Artist concept of FutureGen Power Plant of the Future

For Howard Herzog, a senior researcher at MIT’s Energy Initiative, and a leading expert on carbon storage, “(CSS) is the only mitigation technology that can rescue potentially hundreds of trillions of dollars of stranded fossil assets.” Herzog even believes that CCS could help to guarantee a future for the coal industry, which has been taking hit after hit. Low natural gas prices have made it easy to ostracize coal. Nothing can compete with natural gas at this point,” he commented. “It is always cheaper to put the CO2 into the atmosphere,” he added. “However, the government is not going to let this continue. Coal plants with carbon capture and storage can be very competitive.” Such progress by the government has been carefully advancing CCS as a credible and scientifically viable alternative.

The excellent news for CCS advocates is that it also joins a $1 billion effort by the private sector in various countries, with talks of technology transfers and cooperation already being discussed between the two sides. In Canada, Shell’s Quest project finished 2016 having stored over 1 million metric tons of carbon dioxide after only a year. Its funding came from private partners, including Chevron, as well as the Canadian government, showing an immediate return on investment. Closer to home, in Alabama, BASF and The Linde Group completed improvements to help trap more carbon from flue gas at the government’s National Carbon Capture Center (NCCC). In fact, 2016 saw evidence of private-public cooperation on CCS. And 2017 saw the opening of one of the more ambitious CSS projects to date.

The future might look bright for this technology. But ultimately, CCS is no silver bullet, allowing carbon-emitting plants to stash their pollutants without consequence. But neither should it be dismissed out of hand. Like natural gas, like large-scale hydro projects, like safer pipelines, it is proving its value as a transition tool.

SEE MORE: Removing Carbon from the Air by Amanda Saint 

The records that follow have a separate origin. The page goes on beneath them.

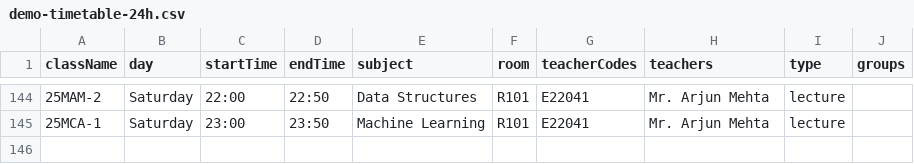
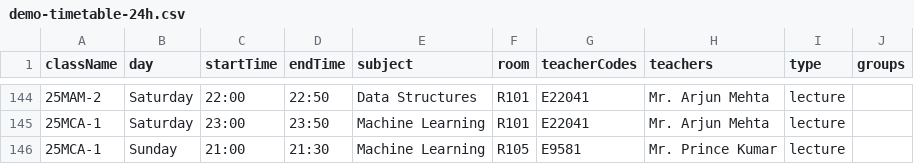
Before and after one commit to prince8217/Smart-Attendance-System-v2, a CSV file: demo/demo-timetable-24h.csv, drawn as a sheet; only a part is shown, gaps mark what is left out; the diff names each change by its address in the sheet, - before the commit and + after, or states it on an @@ line.

```diff
--- a/demo/demo-timetable-24h.csv
+++ b/demo/demo-timetable-24h.csv
+row 146: 25MCA-1 | Sunday | 21:00 | 21:30 | Machine Learning | R105 | E9581 | Mr. Prince Kumar | lecture
```
Also changed, not shown: 1 other file.
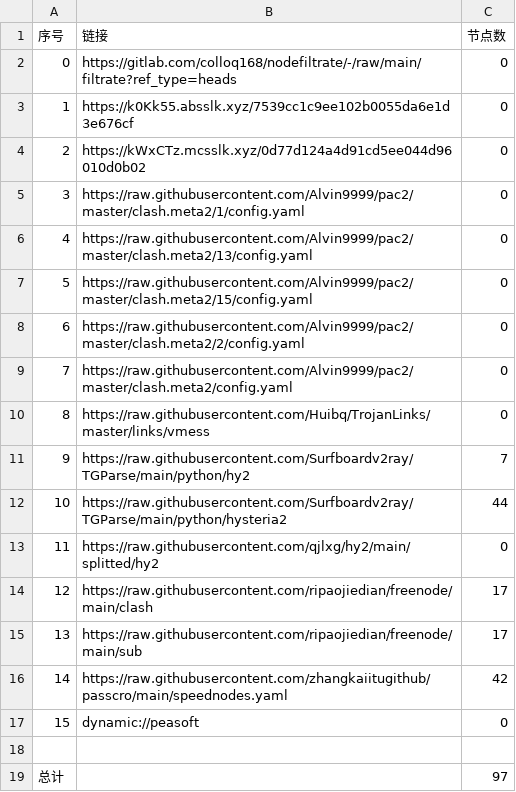
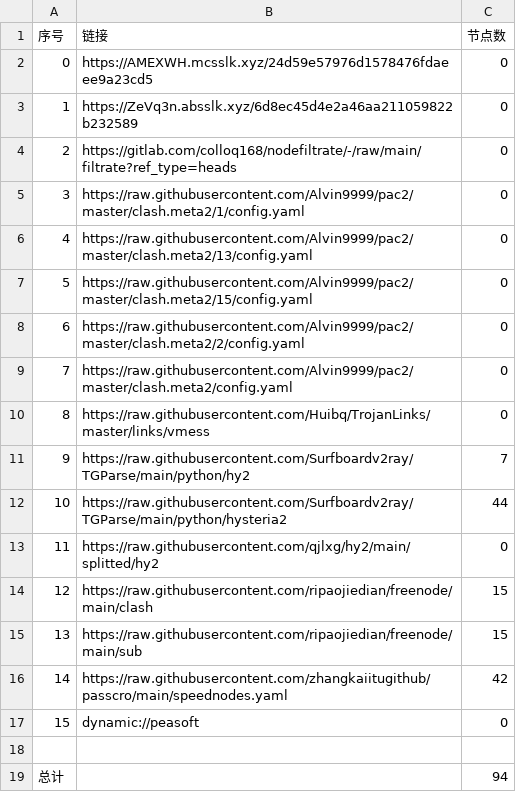
Before and after one commit to flyinghighly/NoMoreWalls, a CSV file: list_result.csv, drawn as a sheet.

```diff
--- a/list_result.csv
+++ b/list_result.csv
@@ -1,5 +1,5 @@
 序号,链接,节点数
-0,https://gitlab.com/colloq168/nodefiltrate/-/raw/main/filtrate?ref_type=heads,0
-1,https://k0Kk55.absslk.xyz/7539cc1c9ee102b0055da6e1d3e676cf,0
-2,https://kWxCTz.mcsslk.xyz/0d77d124a4d91cd5ee044d96010d0b02,0
+0,https://AMEXWH.mcsslk.xyz/24d59e57976d1578476fdaeee9a23cd5,0
+1,https://ZeVq3n.absslk.xyz/6d8ec45d4e2a46aa211059822b232589,0
+2,https://gitlab.com/colloq168/nodefiltrate/-/raw/main/filtrate?ref_type=heads,0
 3,https://raw.githubusercontent.com/Alvin9999/pac2/master/clash.meta2/1/config.yaml,0
@@ -13,4 +13,4 @@
 11,https://raw.githubusercontent.com/qjlxg/hy2/main/splitted/hy2,0
-12,https://raw.githubusercontent.com/ripaojiedian/freenode/main/clash,17
-13,https://raw.githubusercontent.com/ripaojiedian/freenode/main/sub,17
+12,https://raw.githubusercontent.com/ripaojiedian/freenode/main/clash,15
+13,https://raw.githubusercontent.com/ripaojiedian/freenode/main/sub,15
 14,https://raw.githubusercontent.com/zhangkaiitugithub/passcro/main/speednodes.yaml,42
@@ -18,2 +18,2 @@
 
-总计,,97
+总计,,94
```
Also changed, not shown: 15 other files.
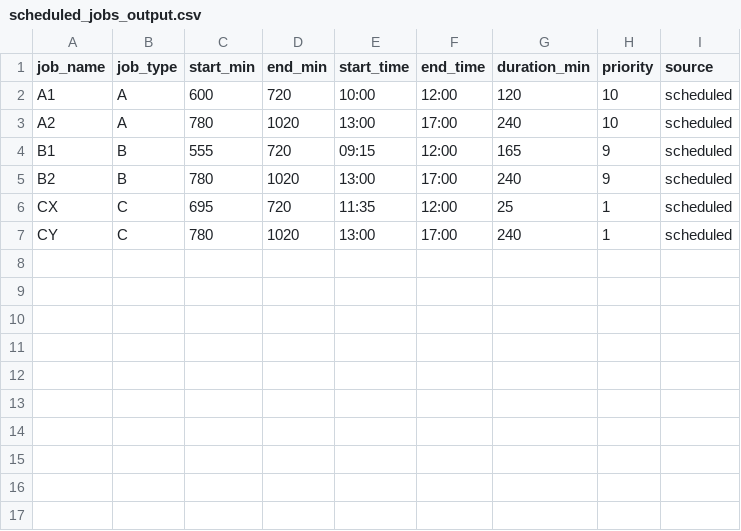
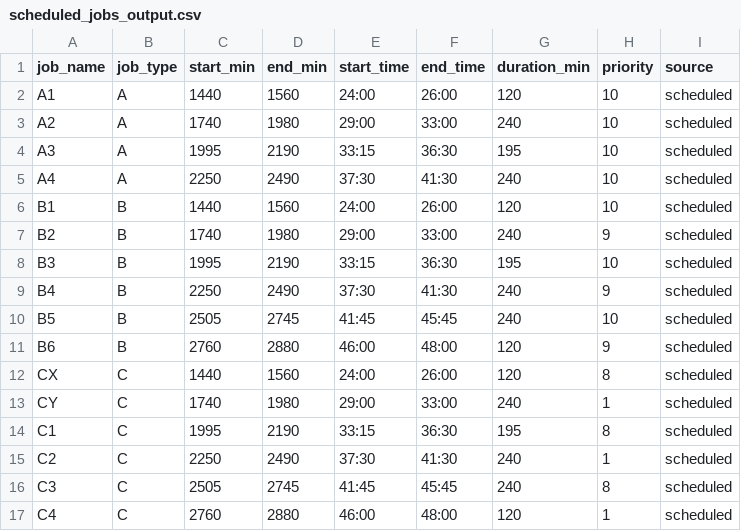
Before and after one commit to shrinix/python_ML, a CSV file: job_scheduling/scheduled_jobs_output.csv, drawn as a sheet.

Commit message:
add multi-day job scheduling features

```diff
--- a/job_scheduling/scheduled_jobs_output.csv
+++ b/job_scheduling/scheduled_jobs_output.csv
@@ -1,7 +1,17 @@
 job_name,job_type,start_min,end_min,start_time,end_time,duration_min,priority,source
-A1,A,600,720,10:00,12:00,120,10,scheduled
-A2,A,780,1020,13:00,17:00,240,10,scheduled
-B1,B,555,720,09:15,12:00,165,9,scheduled
-B2,B,780,1020,13:00,17:00,240,9,scheduled
-CX,C,695,720,11:35,12:00,25,1,scheduled
-CY,C,780,1020,13:00,17:00,240,1,scheduled
+A1,A,1440,1560,24:00,26:00,120,10,scheduled
+A2,A,1740,1980,29:00,33:00,240,10,scheduled
+A3,A,1995,2190,33:15,36:30,195,10,scheduled
+A4,A,2250,2490,37:30,41:30,240,10,scheduled
+B1,B,1440,1560,24:00,26:00,120,10,scheduled
+B2,B,1740,1980,29:00,33:00,240,9,scheduled
+B3,B,1995,2190,33:15,36:30,195,10,scheduled
+B4,B,2250,2490,37:30,41:30,240,9,scheduled
+B5,B,2505,2745,41:45,45:45,240,10,scheduled
+B6,B,2760,2880,46:00,48:00,120,9,scheduled
+CX,C,1440,1560,24:00,26:00,120,8,scheduled
+CY,C,1740,1980,29:00,33:00,240,1,scheduled
+C1,C,1995,2190,33:15,36:30,195,8,scheduled
+C2,C,2250,2490,37:30,41:30,240,1,scheduled
+C3,C,2505,2745,41:45,45:45,240,8,scheduled
+C4,C,2760,2880,46:00,48:00,120,1,scheduled
```
Also changed, not shown: 7 other files.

about the author
Chris Dalby
Journalist. Editor. China, Mexico, Latin America, Asia, place branding, Olympics, oil and gas, mining, renewable energy, international politics.